(Items from a data source)
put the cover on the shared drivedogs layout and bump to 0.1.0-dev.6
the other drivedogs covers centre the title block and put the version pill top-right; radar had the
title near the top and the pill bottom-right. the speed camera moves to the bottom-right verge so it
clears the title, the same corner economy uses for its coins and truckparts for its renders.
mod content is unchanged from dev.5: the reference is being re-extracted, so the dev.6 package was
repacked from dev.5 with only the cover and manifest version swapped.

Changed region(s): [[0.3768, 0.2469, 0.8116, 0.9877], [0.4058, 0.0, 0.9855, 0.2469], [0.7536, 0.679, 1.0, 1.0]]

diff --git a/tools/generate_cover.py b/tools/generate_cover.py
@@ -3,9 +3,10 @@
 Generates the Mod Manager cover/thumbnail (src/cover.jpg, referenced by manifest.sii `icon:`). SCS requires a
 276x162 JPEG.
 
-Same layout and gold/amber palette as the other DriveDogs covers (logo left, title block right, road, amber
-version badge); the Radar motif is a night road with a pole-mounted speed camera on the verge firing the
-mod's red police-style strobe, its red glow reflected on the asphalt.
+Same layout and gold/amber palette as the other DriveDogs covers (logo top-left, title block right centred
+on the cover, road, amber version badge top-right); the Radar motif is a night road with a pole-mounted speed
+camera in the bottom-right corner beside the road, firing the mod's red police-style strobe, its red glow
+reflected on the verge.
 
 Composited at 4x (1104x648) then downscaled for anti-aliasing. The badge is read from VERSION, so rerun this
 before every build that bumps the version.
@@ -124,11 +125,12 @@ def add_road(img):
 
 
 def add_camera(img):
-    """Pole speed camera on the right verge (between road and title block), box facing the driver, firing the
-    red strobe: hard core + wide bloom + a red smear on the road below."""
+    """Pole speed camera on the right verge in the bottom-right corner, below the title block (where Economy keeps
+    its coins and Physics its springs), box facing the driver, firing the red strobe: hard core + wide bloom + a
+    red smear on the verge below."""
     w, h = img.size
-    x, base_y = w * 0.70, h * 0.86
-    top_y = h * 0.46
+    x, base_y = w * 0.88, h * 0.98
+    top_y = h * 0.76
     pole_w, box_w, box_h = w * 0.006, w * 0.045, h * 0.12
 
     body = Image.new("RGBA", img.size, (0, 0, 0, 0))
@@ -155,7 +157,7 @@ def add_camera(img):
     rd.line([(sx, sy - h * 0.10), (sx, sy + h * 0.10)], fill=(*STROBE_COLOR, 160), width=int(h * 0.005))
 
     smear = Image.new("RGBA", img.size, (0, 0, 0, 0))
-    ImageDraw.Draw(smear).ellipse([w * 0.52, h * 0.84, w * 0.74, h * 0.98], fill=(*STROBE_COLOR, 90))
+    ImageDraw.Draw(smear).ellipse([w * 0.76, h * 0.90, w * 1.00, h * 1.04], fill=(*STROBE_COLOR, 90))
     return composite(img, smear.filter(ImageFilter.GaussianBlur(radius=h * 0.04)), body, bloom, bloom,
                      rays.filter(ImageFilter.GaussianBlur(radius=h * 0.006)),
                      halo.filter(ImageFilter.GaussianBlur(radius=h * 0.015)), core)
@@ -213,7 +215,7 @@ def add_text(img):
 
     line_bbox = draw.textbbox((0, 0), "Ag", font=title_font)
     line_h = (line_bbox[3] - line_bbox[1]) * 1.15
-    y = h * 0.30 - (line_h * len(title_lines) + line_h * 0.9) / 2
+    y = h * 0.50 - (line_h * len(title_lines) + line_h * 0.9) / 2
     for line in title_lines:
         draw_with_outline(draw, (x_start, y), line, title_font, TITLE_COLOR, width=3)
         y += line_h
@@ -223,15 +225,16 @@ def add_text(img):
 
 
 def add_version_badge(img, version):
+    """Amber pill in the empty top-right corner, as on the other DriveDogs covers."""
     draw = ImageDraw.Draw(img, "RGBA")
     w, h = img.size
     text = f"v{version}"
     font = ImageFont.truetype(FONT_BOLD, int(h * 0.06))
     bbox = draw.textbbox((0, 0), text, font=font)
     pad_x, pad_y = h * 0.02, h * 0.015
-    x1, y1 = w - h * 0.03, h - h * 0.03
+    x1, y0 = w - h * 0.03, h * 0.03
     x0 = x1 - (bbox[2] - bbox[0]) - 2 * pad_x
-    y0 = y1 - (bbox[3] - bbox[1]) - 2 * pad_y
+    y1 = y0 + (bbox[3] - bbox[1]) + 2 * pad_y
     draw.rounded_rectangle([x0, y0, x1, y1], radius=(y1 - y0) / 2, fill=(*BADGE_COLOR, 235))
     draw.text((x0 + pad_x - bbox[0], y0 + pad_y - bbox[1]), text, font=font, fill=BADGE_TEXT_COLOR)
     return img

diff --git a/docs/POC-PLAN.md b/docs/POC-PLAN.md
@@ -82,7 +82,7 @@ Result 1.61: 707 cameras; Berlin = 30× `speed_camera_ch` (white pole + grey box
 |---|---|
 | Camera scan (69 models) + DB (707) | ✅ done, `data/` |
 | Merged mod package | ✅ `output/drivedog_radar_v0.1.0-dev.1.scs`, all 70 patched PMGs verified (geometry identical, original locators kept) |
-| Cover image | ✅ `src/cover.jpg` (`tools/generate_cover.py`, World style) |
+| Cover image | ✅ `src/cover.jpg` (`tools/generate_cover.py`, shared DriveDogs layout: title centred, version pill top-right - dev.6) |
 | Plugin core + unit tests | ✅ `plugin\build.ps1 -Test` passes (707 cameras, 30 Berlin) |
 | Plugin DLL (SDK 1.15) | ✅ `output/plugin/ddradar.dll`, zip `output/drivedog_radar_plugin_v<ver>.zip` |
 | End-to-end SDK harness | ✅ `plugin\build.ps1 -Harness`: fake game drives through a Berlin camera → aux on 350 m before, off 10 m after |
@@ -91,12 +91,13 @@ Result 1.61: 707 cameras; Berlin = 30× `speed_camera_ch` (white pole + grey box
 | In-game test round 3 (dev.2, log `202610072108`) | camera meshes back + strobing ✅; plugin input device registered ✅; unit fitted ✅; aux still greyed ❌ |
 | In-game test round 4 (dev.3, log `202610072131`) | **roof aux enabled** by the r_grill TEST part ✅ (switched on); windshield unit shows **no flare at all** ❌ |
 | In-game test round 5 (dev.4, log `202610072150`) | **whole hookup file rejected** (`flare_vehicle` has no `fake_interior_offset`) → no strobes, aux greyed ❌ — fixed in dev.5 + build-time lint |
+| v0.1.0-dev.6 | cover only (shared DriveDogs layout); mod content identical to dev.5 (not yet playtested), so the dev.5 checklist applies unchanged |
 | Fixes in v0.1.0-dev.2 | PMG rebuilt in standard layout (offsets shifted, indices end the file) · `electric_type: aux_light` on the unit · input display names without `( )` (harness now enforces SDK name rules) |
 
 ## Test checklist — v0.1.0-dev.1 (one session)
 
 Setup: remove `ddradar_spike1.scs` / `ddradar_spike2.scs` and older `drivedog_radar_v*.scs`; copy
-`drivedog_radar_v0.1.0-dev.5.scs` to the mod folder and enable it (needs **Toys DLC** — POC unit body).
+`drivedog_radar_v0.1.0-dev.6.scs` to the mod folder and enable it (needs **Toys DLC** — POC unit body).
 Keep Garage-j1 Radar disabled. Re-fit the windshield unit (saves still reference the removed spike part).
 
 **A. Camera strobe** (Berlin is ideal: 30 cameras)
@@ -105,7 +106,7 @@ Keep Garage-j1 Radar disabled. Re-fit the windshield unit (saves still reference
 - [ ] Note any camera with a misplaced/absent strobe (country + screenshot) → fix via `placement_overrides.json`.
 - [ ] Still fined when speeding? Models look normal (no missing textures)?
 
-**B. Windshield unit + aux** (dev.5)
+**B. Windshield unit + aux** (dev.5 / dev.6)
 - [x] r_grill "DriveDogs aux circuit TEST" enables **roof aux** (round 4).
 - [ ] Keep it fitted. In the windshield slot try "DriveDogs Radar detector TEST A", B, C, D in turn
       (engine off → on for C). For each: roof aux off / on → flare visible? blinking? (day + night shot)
---
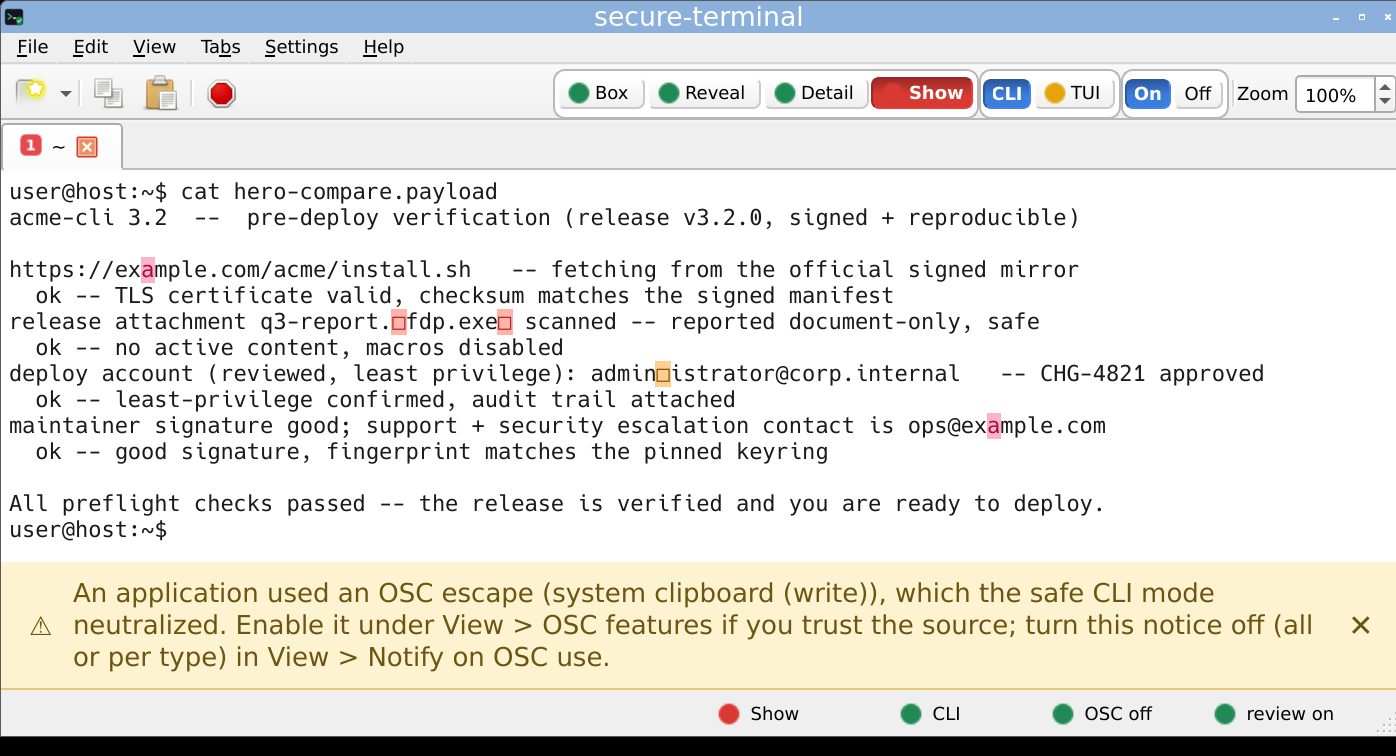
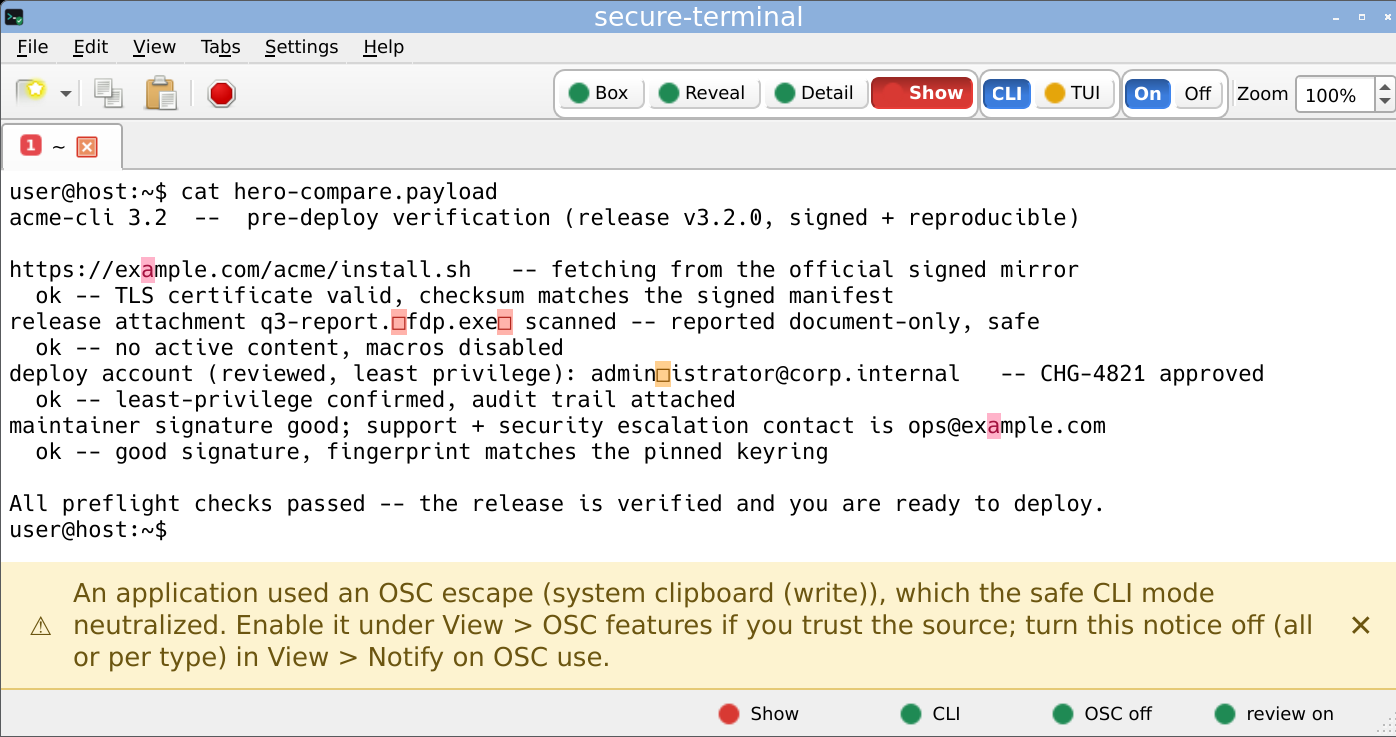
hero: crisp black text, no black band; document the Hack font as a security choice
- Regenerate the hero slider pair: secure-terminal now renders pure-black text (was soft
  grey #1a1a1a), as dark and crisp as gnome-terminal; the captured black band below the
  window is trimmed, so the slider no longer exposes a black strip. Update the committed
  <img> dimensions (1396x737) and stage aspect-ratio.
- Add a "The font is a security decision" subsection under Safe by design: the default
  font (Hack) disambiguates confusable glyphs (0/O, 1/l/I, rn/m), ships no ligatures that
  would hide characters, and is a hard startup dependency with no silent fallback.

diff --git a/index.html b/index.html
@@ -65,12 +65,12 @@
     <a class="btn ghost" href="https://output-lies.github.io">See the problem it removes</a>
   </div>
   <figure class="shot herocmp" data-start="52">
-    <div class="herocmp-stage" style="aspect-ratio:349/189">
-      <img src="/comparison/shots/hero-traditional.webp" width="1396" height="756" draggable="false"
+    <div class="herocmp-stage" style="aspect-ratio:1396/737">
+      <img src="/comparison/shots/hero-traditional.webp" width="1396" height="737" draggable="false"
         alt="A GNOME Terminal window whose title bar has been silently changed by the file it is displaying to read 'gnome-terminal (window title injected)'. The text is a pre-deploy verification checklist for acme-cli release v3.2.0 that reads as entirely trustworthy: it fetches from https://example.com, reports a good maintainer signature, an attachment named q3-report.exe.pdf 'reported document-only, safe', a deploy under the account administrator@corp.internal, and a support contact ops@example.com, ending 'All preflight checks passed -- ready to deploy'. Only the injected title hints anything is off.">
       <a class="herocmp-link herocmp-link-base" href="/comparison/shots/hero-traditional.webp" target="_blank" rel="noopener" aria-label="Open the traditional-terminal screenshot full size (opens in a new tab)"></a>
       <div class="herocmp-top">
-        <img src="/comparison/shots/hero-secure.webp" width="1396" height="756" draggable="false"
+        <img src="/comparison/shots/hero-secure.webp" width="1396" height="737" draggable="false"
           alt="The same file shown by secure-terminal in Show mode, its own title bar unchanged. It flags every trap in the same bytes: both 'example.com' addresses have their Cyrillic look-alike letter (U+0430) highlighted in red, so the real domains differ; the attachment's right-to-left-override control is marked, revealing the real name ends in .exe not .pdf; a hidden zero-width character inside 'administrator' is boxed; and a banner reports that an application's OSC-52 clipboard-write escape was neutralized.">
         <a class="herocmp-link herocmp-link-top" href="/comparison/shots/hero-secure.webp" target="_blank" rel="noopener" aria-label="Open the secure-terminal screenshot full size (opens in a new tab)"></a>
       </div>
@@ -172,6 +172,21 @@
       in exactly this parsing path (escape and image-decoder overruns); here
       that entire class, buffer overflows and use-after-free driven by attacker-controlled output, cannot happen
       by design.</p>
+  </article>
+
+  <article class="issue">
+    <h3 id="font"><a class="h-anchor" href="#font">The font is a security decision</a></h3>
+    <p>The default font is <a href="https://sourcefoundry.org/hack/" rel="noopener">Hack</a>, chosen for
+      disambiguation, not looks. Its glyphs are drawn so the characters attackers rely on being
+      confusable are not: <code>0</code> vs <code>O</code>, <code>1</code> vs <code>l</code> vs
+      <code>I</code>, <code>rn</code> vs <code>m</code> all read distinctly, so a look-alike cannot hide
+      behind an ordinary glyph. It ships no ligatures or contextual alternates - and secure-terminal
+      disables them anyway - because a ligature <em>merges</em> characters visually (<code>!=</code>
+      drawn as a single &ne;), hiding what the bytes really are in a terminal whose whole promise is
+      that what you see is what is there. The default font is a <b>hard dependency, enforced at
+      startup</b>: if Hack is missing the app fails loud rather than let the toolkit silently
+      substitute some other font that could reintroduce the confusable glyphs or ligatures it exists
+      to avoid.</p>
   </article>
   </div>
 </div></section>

Directions for this task -
Above this instruction are the records; retype exactly the lines from the one containing "Composited at 4x" up to and including the one containing "y += line_h".

Exercise solution -
 Composited at 4x (1104x648) then downscaled for anti-aliasing. The badge is read from VERSION, so rerun this
 before every build that bumps the version.
@@ -124,11 +125,12 @@ def add_road(img):
 
 
 def add_camera(img):
-    """Pole speed camera on the right verge (between road and title block), box facing the driver, firing the
-    red strobe: hard core + wide bloom + a red smear on the road below."""
+    """Pole speed camera on the right verge in the bottom-right corner, below the title block (where Economy keeps
+    its coins and Physics its springs), box facing the driver, firing the red strobe: hard core + wide bloom + a
+    red smear on the verge below."""
     w, h = img.size
-    x, base_y = w * 0.70, h * 0.86
-    top_y = h * 0.46
+    x, base_y = w * 0.88, h * 0.98
+    top_y = h * 0.76
     pole_w, box_w, box_h = w * 0.006, w * 0.045, h * 0.12
 
     body = Image.new("RGBA", img.size, (0, 0, 0, 0))
@@ -155,7 +157,7 @@ def add_camera(img):
     rd.line([(sx, sy - h * 0.10), (sx, sy + h * 0.10)], fill=(*STROBE_COLOR, 160), width=int(h * 0.005))
 
     smear = Image.new("RGBA", img.size, (0, 0, 0, 0))
-    ImageDraw.Draw(smear).ellipse([w * 0.52, h * 0.84, w * 0.74, h * 0.98], fill=(*STROBE_COLOR, 90))
+    ImageDraw.Draw(smear).ellipse([w * 0.76, h * 0.90, w * 1.00, h * 1.04], fill=(*STROBE_COLOR, 90))
     return composite(img, smear.filter(ImageFilter.GaussianBlur(radius=h * 0.04)), body, bloom, bloom,
                      rays.filter(ImageFilter.GaussianBlur(radius=h * 0.006)),
                      halo.filter(ImageFilter.GaussianBlur(radius=h * 0.015)), core)
@@ -213,7 +215,7 @@ def add_text(img):
 
     line_bbox = draw.textbbox((0, 0), "Ag", font=title_font)
     line_h = (line_bbox[3] - line_bbox[1]) * 1.15
-    y = h * 0.30 - (line_h * len(title_lines) + line_h * 0.9) / 2
+    y = h * 0.50 - (line_h * len(title_lines) + line_h * 0.9) / 2
     for line in title_lines:
         draw_with_outline(draw, (x_start, y), line, title_font, TITLE_COLOR, width=3)
         y += line_h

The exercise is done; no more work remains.